Reuters

Article Highlights

  • More and more people are pointing out how misleading the 77 cent figure is. #EqualPay #GenderWageGapMyth

    Tweet This

  • Correct for such factors as choice of occupation and hours worked, and the gap shrinks substantially.

    Tweet This

  • A '09 report for the Labor Depart estimated the unexplained gap between male and female pay at 5% to 7%, not 23%.

    Tweet This

More than 11,000 people retweeted this comment from Hillary Clinton the other day: "20 years ago, women made 72 cents on the dollar to men. Today it's still just 77 cents. More work to do. ‪#EqualPay ‪#NoCeilings."

More and more people are pointing out how misleading the 77 cent figure is. Although it's used to justify cracking down on employers, nobody who has studied the issue believes that employer discrimination explains all or even most of the gap between male and female wages.

Correct for such factors as choice of occupation and hours worked, and the gap shrinks substantially. A 2009 report for the Labor Department estimated the unexplained gap between male and female pay at 5 percent to 7 percent, not 23 percent.

We could respond to those facts by widening our focus beyond employers. The 77 cent figure, we could say, is a big problem even if it doesn't result from workplace discrimination. Getting to 100 cents on the dollar, we might continue, will also require changing people's views so that more women go into male-dominated, well-paying occupations, or so that men and women split child-care duties equally.

That line of thinking makes more sense than trying to dream up new ways to sue companies. We -- I'm speaking of our society here, not necessarily our government -- probably should make further strides in this direction.

But there's no reason to expect or desire the sexes to ever have exactly the same preferences about the balance between work and family life, or about occupational choices. At some point well short of 100 percent, contrary to Clinton's implication, we'd have to conclude that we have no more work to do.

Also Visit
AEIdeas Blog The American Magazine
About the Author

 

Ramesh
Ponnuru

What's new on AEI

Study: Piketty tax plan would boost equality by making rich less rich. But poor would be poorer, too
image Rep. McCaul’s cybersecurity information sharing center: If you build it, will they come?
image Halbig and its aftermath
image Culture of how Washington pays for medical care
AEI on Facebook
Events Calendar
  • 28
    MON
  • 29
    TUE
  • 30
    WED
  • 31
    THU
  • 01
    FRI
Tuesday, July 29, 2014 | 10:00 a.m. – 12:00 p.m.
Is Medicare's future secure? The 2014 Trustees Report

Please join AEI as the chief actuary for Medicare summarizes the report’s results, followed by a panel discussion of what those spending trends are likely to mean for seniors, taxpayers, the health industry, and federal policy.

Event Registration is Closed
Friday, August 01, 2014 | 10:30 a.m. – 12:00 p.m.
Watergate revisited: The reforms and the reality, 40 years later

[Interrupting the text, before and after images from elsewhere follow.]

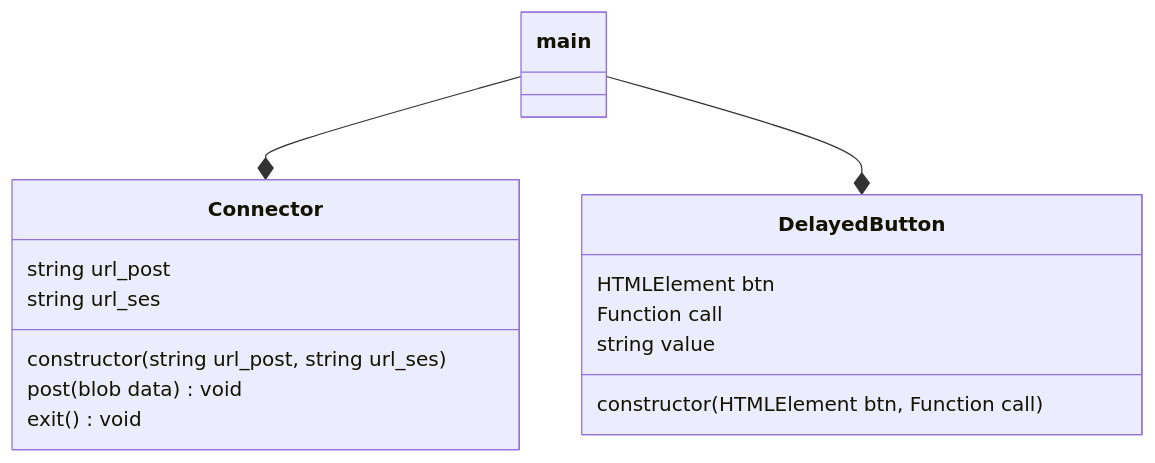
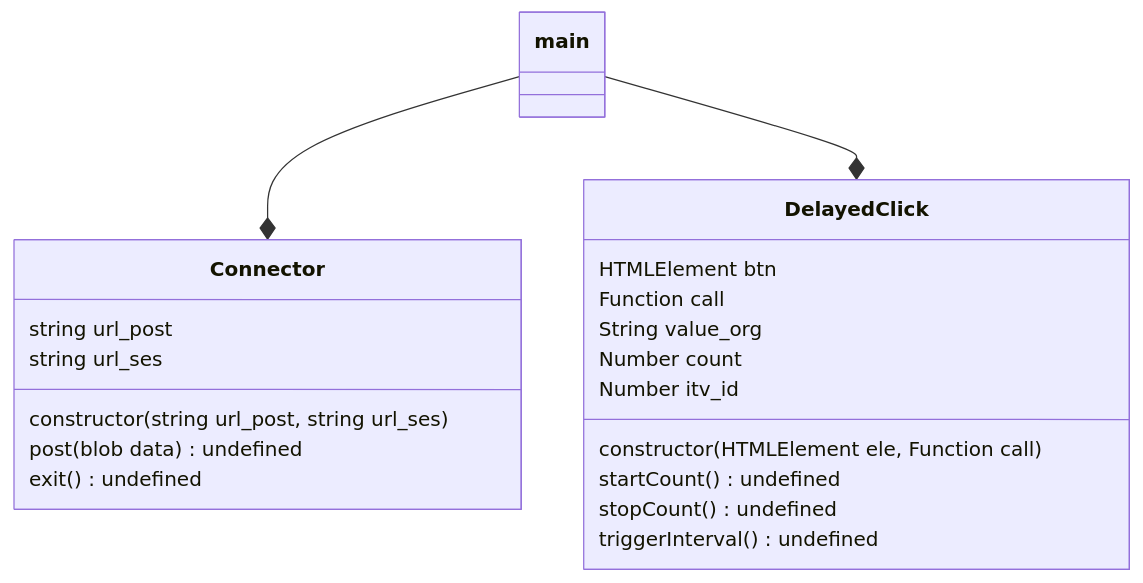
Before and after one commit to aKuad/async-gartic: the first of 2 diagrams in design/Class.md, drawn with Mermaid. The commit also changed other lines of this file and 1 other file, not shown here.

Commit message:
DelayedClick.js installed (Class draw updated too)

````diff
--- a/design/Class.md
+++ b/design/Class.md
@@ -5,25 +5,30 @@
 ```mermaid
 classDiagram
   class main {
   }
 
   class Connector {
     string url_post
     string url_ses
 
     constructor(string url_post, string url_ses)
-    post(blob data) void
-    exit() void
+    post(blob data) undefined
+    exit() undefined
   }
 
-  class DelayedButton {
+  class DelayedClick {
     HTMLElement btn
     Function call
-    string value
+    String value_org
+    Number count
+    Number itv_id
 
-    constructor(HTMLElement btn, Function call)
+    constructor(HTMLElement ele, Function call)
+    startCount() undefined
+    stopCount() undefined
+    triggerInterval() undefined
   }
 
   main --* Connector
-  main --* DelayedButton
+  main --* DelayedClick
 ```
````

Please join us as four of Washington’s most distinguished political observers will revisit the Watergate hearings and discuss reforms that followed.

No events scheduled this day.
No events scheduled this day.
No events scheduled today.
No events scheduled this day.
No events scheduled this day.
No events scheduled this day.